In the days since the ‘news’ about Sir Jimmy Savile first broke I’ve been thinking about whether the fact that he got away with the alleged abuse for so long means our views have not changed as much as we might hope over the last few decades.
Since the mid-90s I was deeply suspicious of Savile, having read an interview with Professor Anthony Clare where he referred to a Lynn Barber interview in which she said “journalists have often told me as a fact: "Jimmy Savile? Of course, you know he's into little girls”. Clare’s own conclusion was equally disturbing:
“…his solitary, shifting life is but a manifestation of a profound psychological malaise with its roots in that materially deprived, emotionally somewhat indifferent childhood which he so flatly describes. There is something chilling about this twentieth-century ‘saint’…”

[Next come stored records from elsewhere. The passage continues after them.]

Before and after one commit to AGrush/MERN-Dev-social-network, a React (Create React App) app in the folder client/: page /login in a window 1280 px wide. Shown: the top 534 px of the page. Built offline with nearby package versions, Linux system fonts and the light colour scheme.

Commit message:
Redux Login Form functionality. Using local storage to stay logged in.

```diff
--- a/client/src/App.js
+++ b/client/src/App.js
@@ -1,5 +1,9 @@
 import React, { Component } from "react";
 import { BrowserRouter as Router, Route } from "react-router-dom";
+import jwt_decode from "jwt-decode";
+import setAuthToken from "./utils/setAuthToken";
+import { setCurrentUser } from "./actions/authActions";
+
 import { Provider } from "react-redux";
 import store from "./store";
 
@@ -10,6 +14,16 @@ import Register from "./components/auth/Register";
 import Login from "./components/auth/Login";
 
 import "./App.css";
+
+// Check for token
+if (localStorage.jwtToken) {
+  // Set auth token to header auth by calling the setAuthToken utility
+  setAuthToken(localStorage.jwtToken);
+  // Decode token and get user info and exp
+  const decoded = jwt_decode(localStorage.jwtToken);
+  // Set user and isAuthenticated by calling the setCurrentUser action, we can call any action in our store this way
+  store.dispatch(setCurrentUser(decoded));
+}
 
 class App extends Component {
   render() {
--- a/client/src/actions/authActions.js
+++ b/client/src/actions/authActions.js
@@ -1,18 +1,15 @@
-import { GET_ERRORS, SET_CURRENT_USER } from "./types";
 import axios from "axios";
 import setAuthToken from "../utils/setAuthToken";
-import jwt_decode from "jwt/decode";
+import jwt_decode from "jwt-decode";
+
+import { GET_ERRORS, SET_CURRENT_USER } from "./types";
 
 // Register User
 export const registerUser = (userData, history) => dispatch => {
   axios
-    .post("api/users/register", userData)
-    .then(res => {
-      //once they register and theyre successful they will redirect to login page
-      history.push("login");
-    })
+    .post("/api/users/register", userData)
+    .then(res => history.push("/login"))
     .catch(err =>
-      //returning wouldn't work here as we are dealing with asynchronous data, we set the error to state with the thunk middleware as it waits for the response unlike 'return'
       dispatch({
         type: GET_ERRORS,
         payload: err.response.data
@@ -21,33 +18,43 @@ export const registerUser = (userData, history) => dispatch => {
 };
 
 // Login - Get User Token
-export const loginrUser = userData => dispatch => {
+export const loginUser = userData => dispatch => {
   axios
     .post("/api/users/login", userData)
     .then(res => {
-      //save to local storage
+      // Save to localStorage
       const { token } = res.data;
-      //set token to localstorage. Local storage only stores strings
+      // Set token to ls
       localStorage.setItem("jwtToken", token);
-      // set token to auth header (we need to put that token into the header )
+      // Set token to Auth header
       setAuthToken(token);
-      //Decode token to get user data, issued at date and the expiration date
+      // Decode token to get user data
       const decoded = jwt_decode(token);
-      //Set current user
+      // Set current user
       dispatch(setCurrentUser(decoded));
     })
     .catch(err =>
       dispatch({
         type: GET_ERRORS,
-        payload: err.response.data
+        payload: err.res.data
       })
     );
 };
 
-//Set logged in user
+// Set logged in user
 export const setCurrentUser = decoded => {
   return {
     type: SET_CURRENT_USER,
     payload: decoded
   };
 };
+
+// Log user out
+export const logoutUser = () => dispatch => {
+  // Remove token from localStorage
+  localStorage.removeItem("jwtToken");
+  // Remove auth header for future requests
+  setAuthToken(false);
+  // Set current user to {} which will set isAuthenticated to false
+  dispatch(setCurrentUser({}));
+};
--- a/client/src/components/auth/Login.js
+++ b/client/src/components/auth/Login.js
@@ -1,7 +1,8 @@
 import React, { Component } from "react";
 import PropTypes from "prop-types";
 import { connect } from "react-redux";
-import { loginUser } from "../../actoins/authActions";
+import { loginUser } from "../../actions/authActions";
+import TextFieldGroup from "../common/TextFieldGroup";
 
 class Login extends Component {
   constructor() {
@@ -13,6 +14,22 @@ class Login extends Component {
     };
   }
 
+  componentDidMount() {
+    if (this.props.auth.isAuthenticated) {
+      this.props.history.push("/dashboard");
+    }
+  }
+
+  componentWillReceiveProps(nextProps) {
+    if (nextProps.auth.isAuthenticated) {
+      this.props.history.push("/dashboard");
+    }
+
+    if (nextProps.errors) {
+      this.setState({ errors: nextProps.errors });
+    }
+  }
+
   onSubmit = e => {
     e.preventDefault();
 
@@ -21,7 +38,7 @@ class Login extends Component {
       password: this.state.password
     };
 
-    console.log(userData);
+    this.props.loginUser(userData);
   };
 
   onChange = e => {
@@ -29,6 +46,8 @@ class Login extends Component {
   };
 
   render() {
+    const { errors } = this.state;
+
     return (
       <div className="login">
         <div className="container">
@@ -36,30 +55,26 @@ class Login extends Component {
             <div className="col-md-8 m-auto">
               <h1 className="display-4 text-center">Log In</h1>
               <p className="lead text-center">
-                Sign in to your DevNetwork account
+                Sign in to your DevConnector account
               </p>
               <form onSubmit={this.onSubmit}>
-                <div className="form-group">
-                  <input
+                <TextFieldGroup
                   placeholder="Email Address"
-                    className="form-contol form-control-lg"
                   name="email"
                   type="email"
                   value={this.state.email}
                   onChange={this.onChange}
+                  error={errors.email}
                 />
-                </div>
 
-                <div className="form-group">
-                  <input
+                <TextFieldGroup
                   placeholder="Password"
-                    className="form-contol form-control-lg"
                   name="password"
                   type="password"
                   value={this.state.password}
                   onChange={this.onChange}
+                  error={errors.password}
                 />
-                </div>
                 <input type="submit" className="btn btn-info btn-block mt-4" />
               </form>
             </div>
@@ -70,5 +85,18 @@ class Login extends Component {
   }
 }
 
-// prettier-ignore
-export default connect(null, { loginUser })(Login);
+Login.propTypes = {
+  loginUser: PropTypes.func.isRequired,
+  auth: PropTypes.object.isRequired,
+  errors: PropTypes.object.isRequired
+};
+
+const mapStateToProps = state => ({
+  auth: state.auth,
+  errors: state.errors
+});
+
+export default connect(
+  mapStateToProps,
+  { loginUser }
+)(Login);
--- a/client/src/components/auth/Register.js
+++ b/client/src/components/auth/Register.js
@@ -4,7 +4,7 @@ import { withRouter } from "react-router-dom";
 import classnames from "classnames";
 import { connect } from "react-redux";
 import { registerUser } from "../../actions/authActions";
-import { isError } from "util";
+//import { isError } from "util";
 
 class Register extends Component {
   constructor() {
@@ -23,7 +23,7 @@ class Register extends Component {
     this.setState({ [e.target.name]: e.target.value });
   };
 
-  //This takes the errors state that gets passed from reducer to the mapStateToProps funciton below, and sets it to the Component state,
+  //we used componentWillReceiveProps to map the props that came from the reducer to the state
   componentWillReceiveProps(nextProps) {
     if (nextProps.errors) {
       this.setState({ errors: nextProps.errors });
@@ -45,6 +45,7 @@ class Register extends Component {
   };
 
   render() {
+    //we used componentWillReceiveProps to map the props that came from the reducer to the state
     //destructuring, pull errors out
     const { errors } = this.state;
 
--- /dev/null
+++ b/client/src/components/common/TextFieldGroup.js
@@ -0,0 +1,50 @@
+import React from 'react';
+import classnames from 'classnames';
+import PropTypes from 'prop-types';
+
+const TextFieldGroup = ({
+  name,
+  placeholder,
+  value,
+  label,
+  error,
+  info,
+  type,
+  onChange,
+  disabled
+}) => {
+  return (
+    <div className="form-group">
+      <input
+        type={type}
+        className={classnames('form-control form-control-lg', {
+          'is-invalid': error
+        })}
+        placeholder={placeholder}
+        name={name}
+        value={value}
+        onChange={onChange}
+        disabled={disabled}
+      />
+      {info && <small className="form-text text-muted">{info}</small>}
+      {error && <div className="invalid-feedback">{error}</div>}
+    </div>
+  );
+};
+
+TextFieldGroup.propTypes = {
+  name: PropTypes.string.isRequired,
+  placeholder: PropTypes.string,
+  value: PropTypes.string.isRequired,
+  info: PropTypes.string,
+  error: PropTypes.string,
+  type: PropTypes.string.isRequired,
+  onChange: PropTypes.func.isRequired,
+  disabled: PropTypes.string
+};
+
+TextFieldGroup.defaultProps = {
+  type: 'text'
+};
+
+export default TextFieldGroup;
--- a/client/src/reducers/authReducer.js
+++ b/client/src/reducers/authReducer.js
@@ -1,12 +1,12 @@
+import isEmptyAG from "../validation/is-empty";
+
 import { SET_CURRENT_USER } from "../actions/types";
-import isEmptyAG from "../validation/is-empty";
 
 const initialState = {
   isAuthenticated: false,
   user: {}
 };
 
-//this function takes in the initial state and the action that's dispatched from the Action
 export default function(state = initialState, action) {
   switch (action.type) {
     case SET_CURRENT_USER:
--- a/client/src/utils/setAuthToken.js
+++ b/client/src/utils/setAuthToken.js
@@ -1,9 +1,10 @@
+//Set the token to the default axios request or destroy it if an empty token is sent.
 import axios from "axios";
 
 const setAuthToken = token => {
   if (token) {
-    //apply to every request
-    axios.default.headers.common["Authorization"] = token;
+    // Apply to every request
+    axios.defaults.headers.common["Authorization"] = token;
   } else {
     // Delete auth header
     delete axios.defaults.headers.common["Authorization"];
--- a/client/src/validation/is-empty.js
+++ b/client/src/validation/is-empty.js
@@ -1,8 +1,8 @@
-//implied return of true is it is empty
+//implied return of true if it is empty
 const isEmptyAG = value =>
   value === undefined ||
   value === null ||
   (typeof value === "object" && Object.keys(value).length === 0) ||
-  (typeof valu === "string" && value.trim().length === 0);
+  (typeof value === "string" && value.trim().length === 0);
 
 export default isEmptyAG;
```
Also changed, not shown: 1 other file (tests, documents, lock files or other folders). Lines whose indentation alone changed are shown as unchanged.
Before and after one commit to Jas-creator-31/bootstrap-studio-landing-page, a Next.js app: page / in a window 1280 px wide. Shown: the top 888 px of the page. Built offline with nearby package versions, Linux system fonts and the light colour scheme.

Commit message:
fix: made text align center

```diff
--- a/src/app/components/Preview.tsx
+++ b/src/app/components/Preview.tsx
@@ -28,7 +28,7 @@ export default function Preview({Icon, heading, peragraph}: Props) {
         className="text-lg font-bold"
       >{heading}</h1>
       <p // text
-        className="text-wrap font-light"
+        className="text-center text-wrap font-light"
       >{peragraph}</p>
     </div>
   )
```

When I first started work in the early 1980s it was still tolerable (just) for a male colleague to grope a female as part of the punchline to a joke. That sort of behaviour would be completely unacceptable now and much of the Savile coverage has focused on just how much has changed for the better since the 70s and 80s. The implication is that this sort of thing would come to light more readily now. On the other hand, take a look at the quotation below, taken from a recent (2010) political biography.
“It was like being in a girls’ school after serving a long stretch in a high security prison.”
The context here is everything. The author is talking about how a speech was expected to be tough but was turned into a great triumph. Why use this simile though? There are many better ways to express the idea of an unexpectedly soft audience and the sexual undertones in this seem clear to me. The author writing about school girls here is former British Prime Minister Tony Blair in his execrable autobiography.
Perhaps sexual consciousness hasn’t changed as much as we might hope.